I am deeply suspicious of African-Americans who wish to separate from something they can never separate themselves from – being Black. I don’t care if you have light, dark or caramel skin, or even an interesting grade of hair, in the eyes of American society as a whole – you are African-American or Black.
Obviously, Raven Symone did not get the memo. Regrettably, she is not by herself. There are ton of lost souls who wish not be called African-American or Black.
It has always been my feeling that people like Tiger Woods, O.J. Simpson and the many other Negroes out here who are not famous but wish to separate themselves from being Black are accidents waiting to happen.
And while Symone has every right to believe and be who she wants to be, she just cannot run away from who she is – a Black American. She lives in a country where everyone reps who they are and where they are from.
So why run away from it? After making these comments on Oprah’s Where Are They Now show, Symone tried to do crisis management and damage control by walking back her comments, saying she never said she wasn’t Black.
But on the show, she did say she was ‘colorless.’ Unfortunately for Symone, even Olivia Pope couldn’t save this mess. As I sat in the barbershop this morning, listening as Symone and Woods dominated the conversation, one thing became very clear – Black people have long memories.

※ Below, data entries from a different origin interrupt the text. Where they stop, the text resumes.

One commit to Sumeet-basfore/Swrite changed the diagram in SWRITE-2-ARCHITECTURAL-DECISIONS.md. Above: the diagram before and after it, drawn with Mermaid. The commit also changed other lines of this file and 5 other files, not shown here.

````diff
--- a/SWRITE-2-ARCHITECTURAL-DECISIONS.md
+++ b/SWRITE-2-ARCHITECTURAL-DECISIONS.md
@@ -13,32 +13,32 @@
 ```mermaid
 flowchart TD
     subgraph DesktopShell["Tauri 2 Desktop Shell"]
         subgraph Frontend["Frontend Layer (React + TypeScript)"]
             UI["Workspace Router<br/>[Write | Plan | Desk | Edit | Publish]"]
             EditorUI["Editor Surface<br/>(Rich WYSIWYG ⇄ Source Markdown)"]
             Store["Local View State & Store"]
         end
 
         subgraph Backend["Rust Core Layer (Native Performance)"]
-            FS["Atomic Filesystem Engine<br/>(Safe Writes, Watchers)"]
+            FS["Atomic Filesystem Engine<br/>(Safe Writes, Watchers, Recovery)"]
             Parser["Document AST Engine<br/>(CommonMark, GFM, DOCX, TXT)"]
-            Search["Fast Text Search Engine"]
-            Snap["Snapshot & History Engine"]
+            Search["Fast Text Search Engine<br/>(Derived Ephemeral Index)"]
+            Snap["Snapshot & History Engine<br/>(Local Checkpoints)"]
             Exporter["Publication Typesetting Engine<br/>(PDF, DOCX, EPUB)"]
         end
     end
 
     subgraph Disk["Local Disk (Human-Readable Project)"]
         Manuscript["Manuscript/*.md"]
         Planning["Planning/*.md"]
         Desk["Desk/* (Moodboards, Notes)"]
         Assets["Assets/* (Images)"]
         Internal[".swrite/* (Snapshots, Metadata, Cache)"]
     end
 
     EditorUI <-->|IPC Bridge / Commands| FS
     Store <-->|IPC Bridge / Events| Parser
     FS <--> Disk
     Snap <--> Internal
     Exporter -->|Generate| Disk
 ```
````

Arthur Ashe once described his life as “a succession of fortunate circumstances.” I think the same can be said for Symone, now 28, who made millions as a TV star growing up right before our eyes on The Cosby Show and as Disney’s most popular teen star on That’s So Raven.
So I find it heart-wrenching that she did not realize the harsh realities of racism, prejudice, and hostility that are revealed through the struggles of being Black in this country. That she did not realize the traumas we face desperately trying to understand the cruel and negative world we live in and how much we take pride in our celebrities and the many African-Americans who become educated and successful.
I understand the difficulty the question poses for those, who like Symone, may be unclear about their exact ancestry. But before she denied her rich heritage entirely, she should have thought about what and who we are talking about when we use the term African-American.
In her defense, categorical labeling is a tool that humans use to resolve the impossible complexity of the environments we grapple to perceive. Labels are adaptive but also contribute to some of the deepest problems that we face as a nation and a people.
Labels shape more than our perception of color; they also change how we perceive and interact with other people. Symone’s concept of race, and being labeled, both a result of being born in a country built on racial injustice, contains a kernel of truth: for many people of color, race plays a significant role in our self-understanding, well-being and our way of being in the world.
We do not live in a post-racial or colorless society. My hope is that Symone and others like her will take a step back and understand how they helped shape the American narrative of Blacks in this country. My hope is that she will eventually understand that being Black or African-American is not just a label; it’s who we are.
Zack Burgess is an award winning journalist, who is the Director/Owner of OFF WOODWARD MEDIA, LLC, where he works as a Writer, Editor and Communications Specialist. Twitter: @zackburgess1